Last week I was at Hofstra to see the play “What Killed Marcelo Lucero?” by the experimental theater company Teatro Yerbabruja. About two hundred students were seated behind me, some because their teachers required their attendance.
During the play, a demagogic politician ratchets up the hatred against Latinos as teens run wild, hurling stupid insults at hardworking brown men. Some of the students behind me muttered that the dialogue was “unrealistic,” but I recognized much of it as culled from the collected works of Steve Levy and the written statements of the seven young men convicted in the Marcelo Lucero killing.
I wondered if the students came from worlds where ignorance dared not raise its head, or if they had become so inured to prejudice that they did not connect the soft racist statements of their own uncles and aunts around the Thanksgiving table with the actionable words that inspired the tormentors of Marcelo Lucero.
One of Jeff Conroy’s friends told a New York Times reporter earlier this year that attacks on Latinos by students at Patchogue-Medford High School didn’t start with the seven who set Lucero up for slaughter. He said he first heard of “beaner jumping” when he was in middle school.
If Conroy and company weren’t the first, the odds are they will not be the last. We know that in the months after Lucero’s attackers were jailed, similar attacks by teens continued.
Some of the first generation of beaner jumpers are still out there, in their 20s now. Most likely, some kids younger than the Patchogue Seven have taken up the cause.

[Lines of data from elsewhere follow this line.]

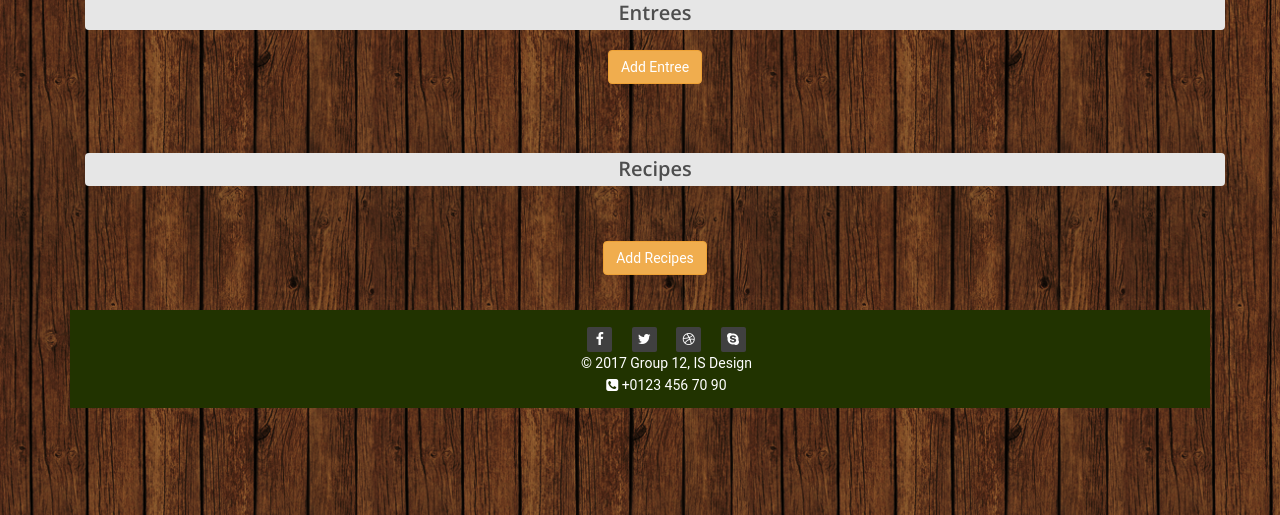
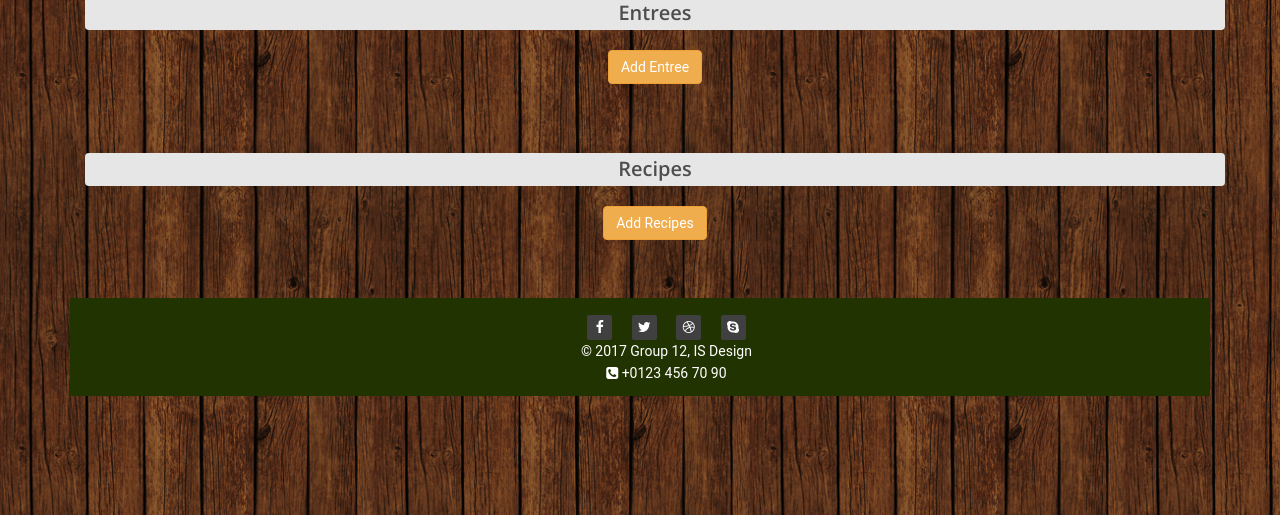
Before and after one commit to aloksatpathy/tengoHambre, a Flask app: template templates/chefProfile.html in a window 1280 px wide. Shown: the part 198-713 px from the top of the page. Run offline with Flask 2, Linux system fonts and the light colour scheme; the template is opened without the code that fills it, so the values that code supplies are empty; some libraries are stand-ins or nearby versions.

Commit message:
chefconnect header font colour and add recipe margin changes

```diff
--- a/static/css/main.css
+++ b/static/css/main.css
@@ -2459,7 +2459,7 @@ overflow-x: hidden;}.social {
 
 .content{
     position:relative;
-    padding: 2em
+    padding:2em;
 
 }
 .pd1{
--- a/templates/chefProfile.html
+++ b/templates/chefProfile.html
@@ -100,7 +100,7 @@
 {% endfor %}
 
     {% if session['userID'] == chef[0][10] %}
-        <div class="col-md-12 text-center" style="margin:3% 0%">
+        <div class="col-md-12 text-center" style="margin-bottom: 5%">
             <a href="{{ url_for('addRecipe') }}"><button type="button" class="btn btn-warning"> Add Recipes </button></a>
         </div>
     {% endif %}
--- a/templates/chefcarousel.html
+++ b/templates/chefcarousel.html
@@ -4,7 +4,7 @@
 
 	<div class="container">
 	<div class="panel panel-default"style="text-align:center">
-	<h1 style="color:#FFc000"> Meet Our Chefs </h1>
+	<h1 style="color:#6e7786"> Meet Our Chefs </h1>
 	</div>
 <div class="row">
   {% for row in chef_list %}
```
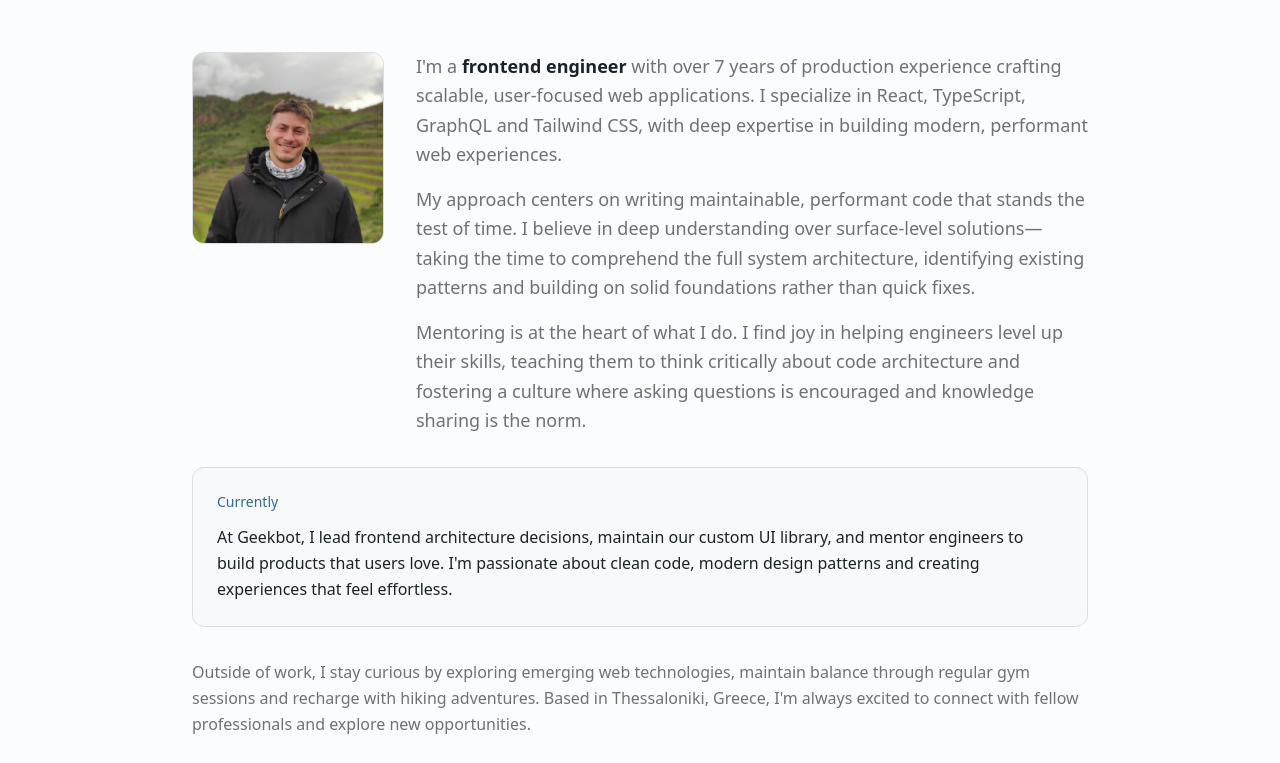
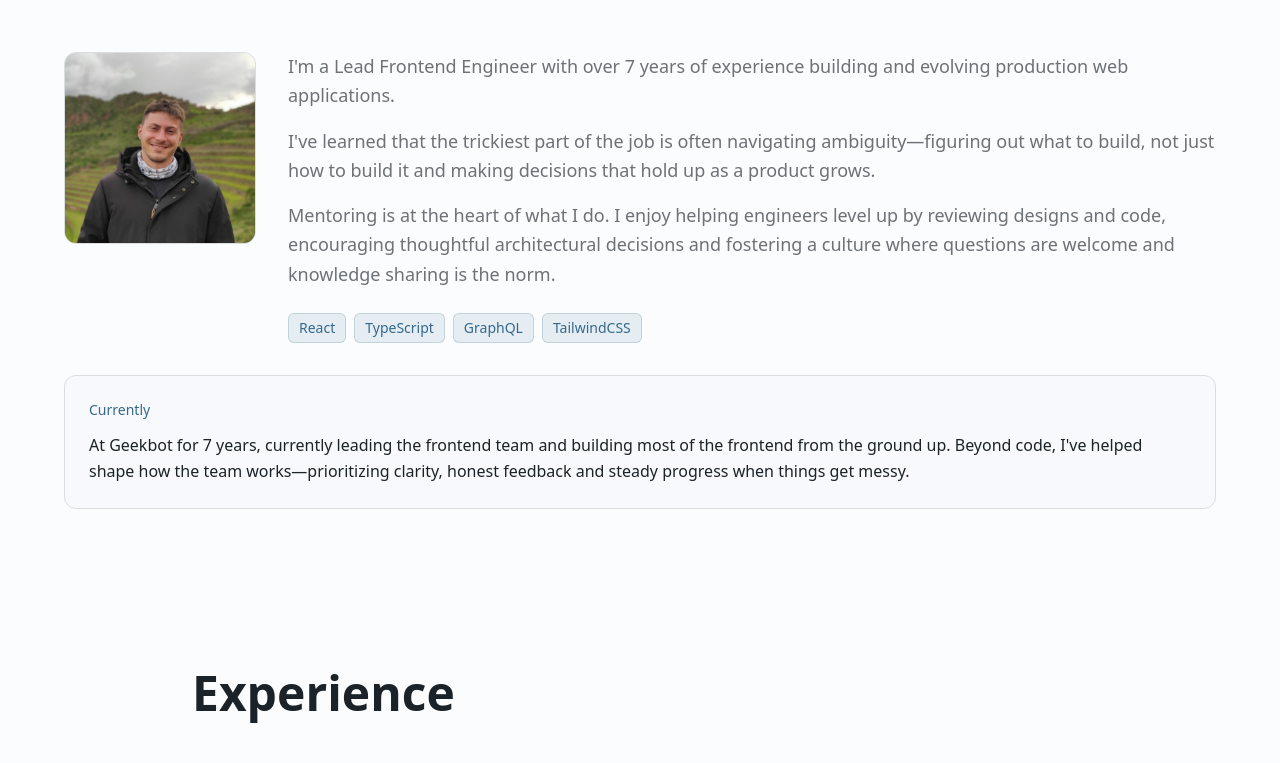
Before and after one commit to theodamia/theodamia.dev, a Next.js app: page / in a window 1280 px wide. Shown: the part 924-1687 px from the top of the page. Built offline with nearby package versions, Linux system fonts and the light colour scheme.

Commit message:
Added core skills in about me section

```diff
--- a/components/about.tsx
+++ b/components/about.tsx
@@ -3,6 +3,8 @@
 import { useEffect, useRef, useState } from 'react';
 import Image from 'next/image';
 import anime from 'animejs';
+
+const SKILLS = ['React', 'TypeScript', 'GraphQL', 'TailwindCSS'];
 
 export function About() {
   const sectionRef = useRef<HTMLElement>(null);
@@ -41,8 +43,8 @@ export function About() {
   }, [hasAnimated]);
 
   return (
-    <section ref={sectionRef} id='about' className='flex min-h-screen items-center px-4 py-20'>
-      <div className='mx-auto w-full max-w-4xl'>
+    <section ref={sectionRef} id='about' className='flex items-center px-4 py-20'>
+      <div className='mx-auto w-full max-w-6xl'>
         <div ref={contentRef} className='space-y-8'>
           <h2 className='mb-12 text-4xl font-bold md:text-5xl' style={{ opacity: 0 }}>
             About Me
@@ -62,23 +64,29 @@ export function About() {
 
             <div className='text-muted-foreground flex-1 space-y-4 text-lg leading-relaxed'>
               <p>
-                I'm a <span className='text-foreground font-semibold'>frontend engineer</span> with
-                over 7 years of production experience crafting scalable, user-focused web
-                applications. I specialize in React, TypeScript, GraphQL and Tailwind CSS, with deep
-                expertise in building modern, performant web experiences.
+                I'm a Lead Frontend Engineer with over 7 years of experience building and evolving
+                production web applications.
               </p>
               <p>
-                My approach centers on writing maintainable, performant code that stands the test of
-                time. I believe in deep understanding over surface-level solutions—taking the time
-                to comprehend the full system architecture, identifying existing patterns and
-                building on solid foundations rather than quick fixes.
+                I've learned that the trickiest part of the job is often navigating
+                ambiguity—figuring out what to build, not just how to build it and making decisions
+                that hold up as a product grows.
               </p>
               <p>
-                Mentoring is at the heart of what I do. I find joy in helping engineers level up
-                their skills, teaching them to think critically about code architecture and
-                fostering a culture where asking questions is encouraged and knowledge sharing is
-                the norm.
+                Mentoring is at the heart of what I do. I enjoy helping engineers level up by
+                reviewing designs and code, encouraging thoughtful architectural decisions and
+                fostering a culture where questions are welcome and knowledge sharing is the norm.
               </p>
+              <div className='flex flex-wrap gap-2 pt-2'>
+                {SKILLS.map(skill => (
+                  <span
+                    key={skill}
+                    className='bg-primary/10 text-primary border-primary/20 rounded-md border px-2.5 py-1 text-sm font-medium'
+                  >
+                    {skill}
+                  </span>
+                ))}
+              </div>
             </div>
           </div>
 
@@ -88,21 +96,9 @@ export function About() {
           >
             <div className='text-primary text-sm font-medium'>Currently</div>
             <p className='text-foreground text-base leading-relaxed'>
-              At Geekbot, I lead frontend architecture decisions, maintain our custom UI library,
-              and mentor engineers to build products that users love. I'm passionate about clean
-              code, modern design patterns and creating experiences that feel effortless.
-            </p>
-          </div>
-
-          <div
-            className='text-muted-foreground space-y-4 text-base leading-relaxed'
-            style={{ opacity: 0 }}
-          >
-            <p>
-              Outside of work, I stay curious by exploring emerging web technologies, maintain
-              balance through regular gym sessions and recharge with hiking adventures. Based in
-              Thessaloniki, Greece, I'm always excited to connect with fellow professionals and
-              explore new opportunities.
+              At Geekbot for 7 years, currently leading the frontend team and building most of the
+              frontend from the ground up. Beyond code, I've helped shape how the team
+              works—prioritizing clarity, honest feedback and steady progress when things get messy.
             </p>
           </div>
         </div>
```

I told the students at Hofstra after the play that if they did not want their younger brothers and cousins to become the next generation of Jeff Conroys, they had to confront the hatred when it appeared at the family dinner table. If not for the Marcelo Luceros of the world, then at least for the potential Jeff Conroys within their own families.